• **Information shown**:
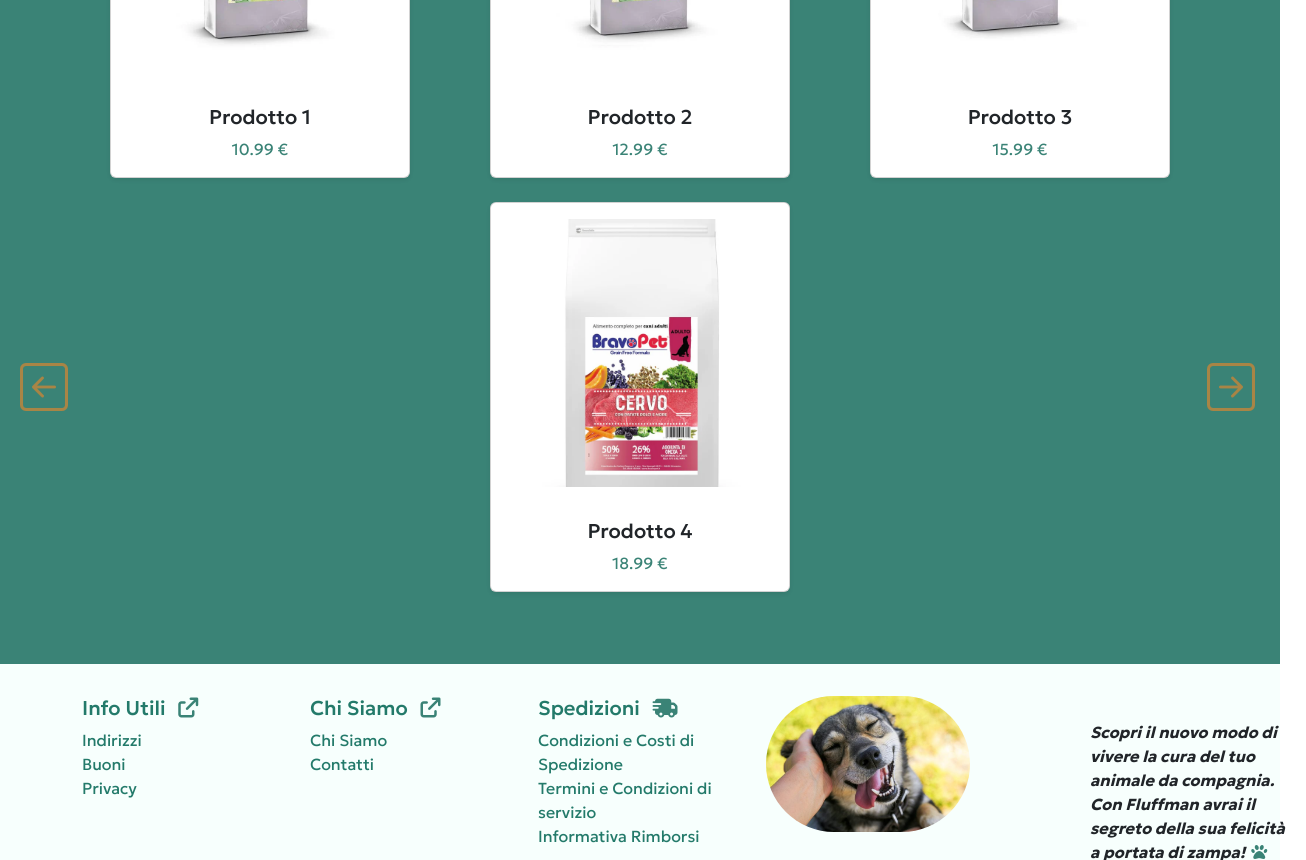
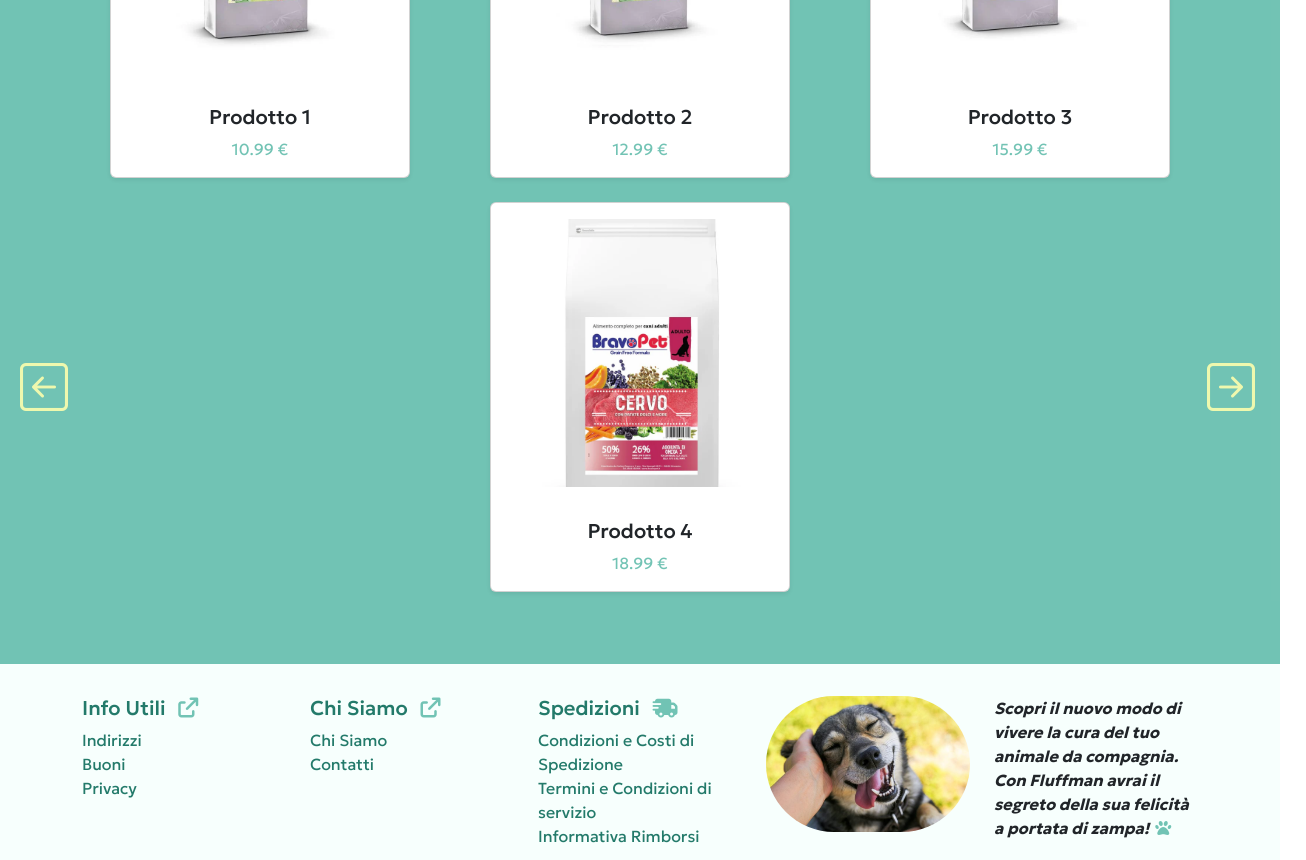
Before and after one commit to coluccifrancesco/fluffman-project-work, a React (Vite) app in the folder fluffman_pw/front-end/: page / in a window 1280 px wide. Shown: the part 1940-2800 px from the top of the page, 1306 px wide, since content can reach past the window. Built offline with nearby package versions, Linux system fonts and the light colour scheme.

Commit message:
fix footer position, fix css styles for page colors

```diff
--- a/fluffman_pw/front-end/components/Footer.jsx
+++ b/fluffman_pw/front-end/components/Footer.jsx
@@ -10,11 +10,11 @@ export default function Footer() {
             <div className="col">
               <ul className="list-unstyled">
                 <h5>
-                 Info Utili{" "}
+                  Info Utili{" "}
                   <i className="fa-solid fa-arrow-up-right-from-square ps-2"></i>
                 </h5>
                 <li className="unstyled">
-                  <Link >Indirizzi</Link>
+                  <Link>Indirizzi</Link>
                 </li>
                 <li className="unstyled">
                   <Link>Buoni</Link>
@@ -31,7 +31,7 @@ export default function Footer() {
                   <i className="fa-solid fa-arrow-up-right-from-square ps-2"></i>
                 </h5>
                 <li className="unstyled">
-                  <Link to={'/aboutUs'} >Chi Siamo</Link>
+                  <Link to={"/aboutUs"}>Chi Siamo</Link>
                 </li>
                 <li className="unstyled">
                   <Link>Contatti</Link>
--- a/fluffman_pw/front-end/styles/ContactsPage.css
+++ b/fluffman_pw/front-end/styles/ContactsPage.css
@@ -1,22 +1,20 @@
 :root {
   --text: #f3f1ec;
-    --background: #3a8376;
+  --background: #5fbbaae1;
   --primary: #daf6e3;
   --secondary: #af6818;
   --accent: #e7a150;
 }
 
 .i-and-p-hover:hover {
-
   i,
   p {
     color: var(--accent);
   }
 }
 
-.social-margin-on-hover:hover{
-
-    i{
+.social-margin-on-hover:hover {
+  i {
     margin-top: -4px;
   }
 }
@@ -40,7 +38,6 @@
 }
 
 .contacts-hover:hover {
-
   box-shadow: 3px 3px 10px #3a8376bb;
   margin-bottom: 3px;
   margin-top: -6px;
@@ -48,7 +45,6 @@
 }
 
 .socials {
-
   button {
     border-radius: 10px;
     background-color: transparent;
--- a/fluffman_pw/front-end/styles/Footer.css
+++ b/fluffman_pw/front-end/styles/Footer.css
@@ -1,7 +1,7 @@
 /*#region ROOT*/
 :root {
   --text: #f3f1ec;
-  --background: #3a8376;
+  --background: #5fbbaae1;
   --primary: #daf6e3;
   --secondary: #af6818;
   --accent: #e7a150;
@@ -31,9 +31,3 @@ footer a:hover {
 footer img {
   border-radius: 33rem;
 }
-
-.slogan{
-  position: relative;
-  left:6rem;
-  top: 1.5em;
-}
--- a/fluffman_pw/front-end/styles/ProductPages.css
+++ b/fluffman_pw/front-end/styles/ProductPages.css
@@ -9,5 +9,4 @@
 
 .bg {
   background-color: var(--background);
-
 }
```
Lines whose indentation alone changed are shown as unchanged.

• **What to work on**: For the listing above, identify each line bearing "aboutUs".

• **Expected output**:
-                  <Link to={'/aboutUs'} >Chi Siamo</Link>
+                  <Link to={"/aboutUs"}>Chi Siamo</Link>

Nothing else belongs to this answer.